The fire station on Central Street in Ipswich was built in 1907, replacing the fire house at Lord’s Square. Originally built for horse-drawn equipment, it took over the work of the smaller departments at the Old Town Hall, Warren St., Candlewood Rd. and several other locations in town when it became motorized. For over a century, the building has served as the town’s continuously-staffed fire station.
The Collum house fire, 2021
On a Tuesday night in January 2001 the Collum house at 18 Lafayette Street went up in flames. Harold Bowen once wrote that this house had been built from lumber that was salvaged when a tall wood fence surrounding Bialek Park was removed early in the 20th Century.
Lisa Collum and her two young daughters were trapped on the third floor by the fire and perished despite heroic attempts to rescue them by the Ipswich fire department, assisted by teams from neighboring towns. There was no emergency egress from the third floor. Read the state fire marshal’s report. Five years later the documentary Into the Fire was created about that tragic night. The video is sad but well worth watching. It provides a wake-up call about the importance of maintaining sufficient fire and emergency services in a community.
“A friend,” “Dedicated,” “Always available and cooperative,” “The best friend we ever had…” These words of Fire Captain Harold Wile in 1972 seemed to sum up the unusual career of the late Russell “Buddy” Scahill; unusual not because he was a good fireman, but because he lived to do what he liked most. “Buddy started as a boy dreaming of becoming fire chief someday and he did it, and I call that true success. He was a damned good firefighter.”
Born across the street from the fire station, it must have seemed prophetic when the late chief donned a miniature uniform as fire department mascot in the 1920’s to sit in the lead engine in Ipswich parades. In 1956 Frank O’Malley tapped Mr. Scahill on the shoulder and told him he had been unanimously elected fire chief by the board of selectmen.

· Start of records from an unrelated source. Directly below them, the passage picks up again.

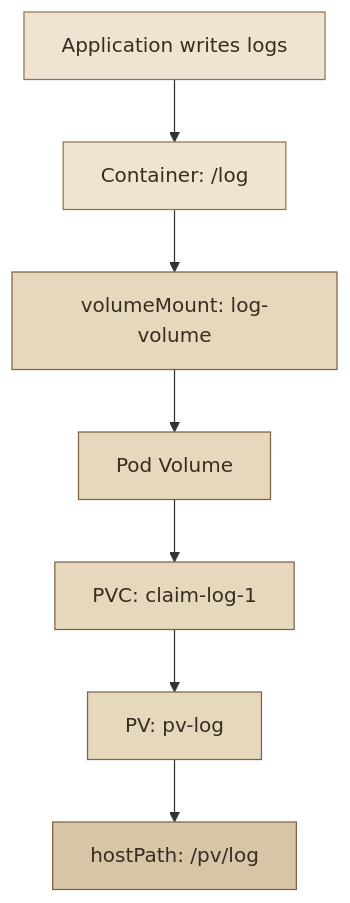
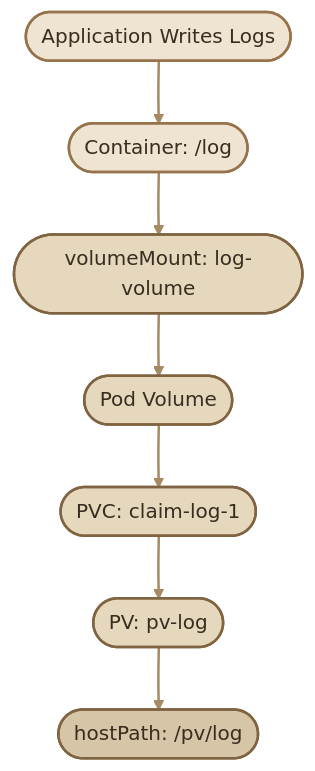
Before and after one commit to mustafammasoud/ops-handbook: the second of 3 diagrams in content/container-orchestration/kubernetes/Storage/persistent-volumes-claims-lab.mdx, drawn with Mermaid. The commit also changed other lines of this file and 1 other file, not shown here.

````diff
--- a/content/container-orchestration/kubernetes/Storage/persistent-volumes-claims-lab.mdx
+++ b/content/container-orchestration/kubernetes/Storage/persistent-volumes-claims-lab.mdx
@@ -461,17 +467,19 @@
 ```mermaid
 flowchart TD
-    A["Application writes logs"] --> B["Container: /log"]
-    B --> C["volumeMount: log-volume"]
-    C --> D["Pod Volume"]
-    D --> E["PVC: claim-log-1"]
-    E --> F["PV: pv-log"]
-    F --> G["hostPath: /pv/log"]
+    A(["Application Writes Logs"]) --> B(["Container: /log"])
+    B --> C(["volumeMount: log-volume"])
+    C --> D(["Pod Volume"])
+    D --> E(["PVC: claim-log-1"])
+    E --> F(["PV: pv-log"])
+    F --> G(["hostPath: /pv/log"])
 
-    classDef app fill:#efe4d1,stroke:#96734b,color:#382d20
-    classDef storage fill:#e5d8bd,stroke:#806442,color:#382d20
-    classDef backend fill:#d7c5a7,stroke:#806442,color:#382d20
+    classDef app fill:#efe4d1,stroke:#96734b,color:#382d20,stroke-width:2px
+    classDef storage fill:#e5d8bd,stroke:#806442,color:#382d20,stroke-width:2px
+    classDef backend fill:#d7c5a7,stroke:#806442,color:#382d20,stroke-width:2px
 
     class A,B app
     class C,D,E,F storage
     class G backend
+
+    linkStyle default stroke:#a58a64,stroke-width:2px
 ```
````
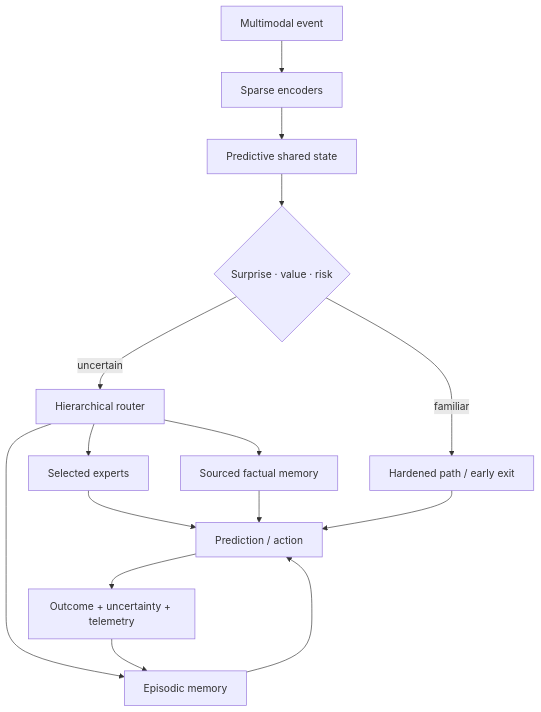
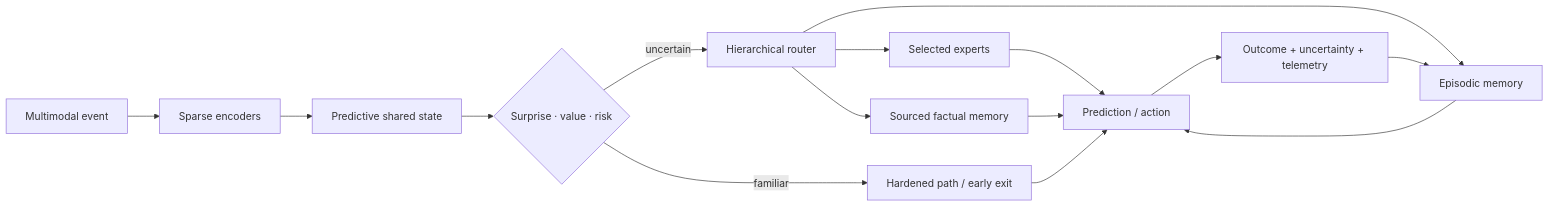
Before and after one commit to lusoris/20-watts-was-enough: the first of 9 diagrams in concept/70-system-synthesis.md, drawn with Mermaid. The commit also changed 5 other files, not shown here.

Commit message:
fix(site): keep wide research diagrams readable

````diff
--- a/concept/70-system-synthesis.md
+++ b/concept/70-system-synthesis.md
@@ -30,17 +30,17 @@
 ```mermaid
-flowchart TB
+flowchart LR
     obs["Multimodal event"] --> enc["Sparse encoders"]
     enc --> state["Predictive shared state"]
     state --> gate{"Surprise · value · risk"}
     gate -->|"familiar"| reflex["Hardened path / early exit"]
     gate -->|"uncertain"| route["Hierarchical router"]
     route --> experts["Selected experts"]
     route --> episodic["Episodic memory"]
     route --> facts["Sourced factual memory"]
     experts --> output["Prediction / action"]
     episodic --> output
     facts --> output
     reflex --> output
     output --> result["Outcome + uncertainty + telemetry"]
     result --> episodic
 ```
````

An indication of the esteem in which his fellow townsmen held him came when the town meeting voted Chief Scahill life-time tenure, something the town had not seen fit to confer on any other official. It was an appropriate honor for a man whose life revolved around service to the town for 43 years as a member of the forestry department, the water department, the highway department, and for 31 years, the fire department.
An Act providing life tenure for Russell L. Scahill, INCUMBENT OF THE OFFICE OF CHIEF OF THE FIRE DEPARTMENT OF THE TOWN OF IPSWICH
Be it enacted as follows: The tenure of office of Russell L. Scahill, incumbent of the office of chief of the fire department of the town of Ipswich, shall be unlimited.
Approved at Town Meeting, February 11, 1963.
“Buddy” Scahill did what he wanted to do most, and he did it to the best of his ability – at any time of day or night. For little boys who dream impossible dreams, the career of “Buddy “Scahill should provide hope.
(adapted from the 1972 Ipswich Town Report and the Ipswich Chronicle, May 18, 1972)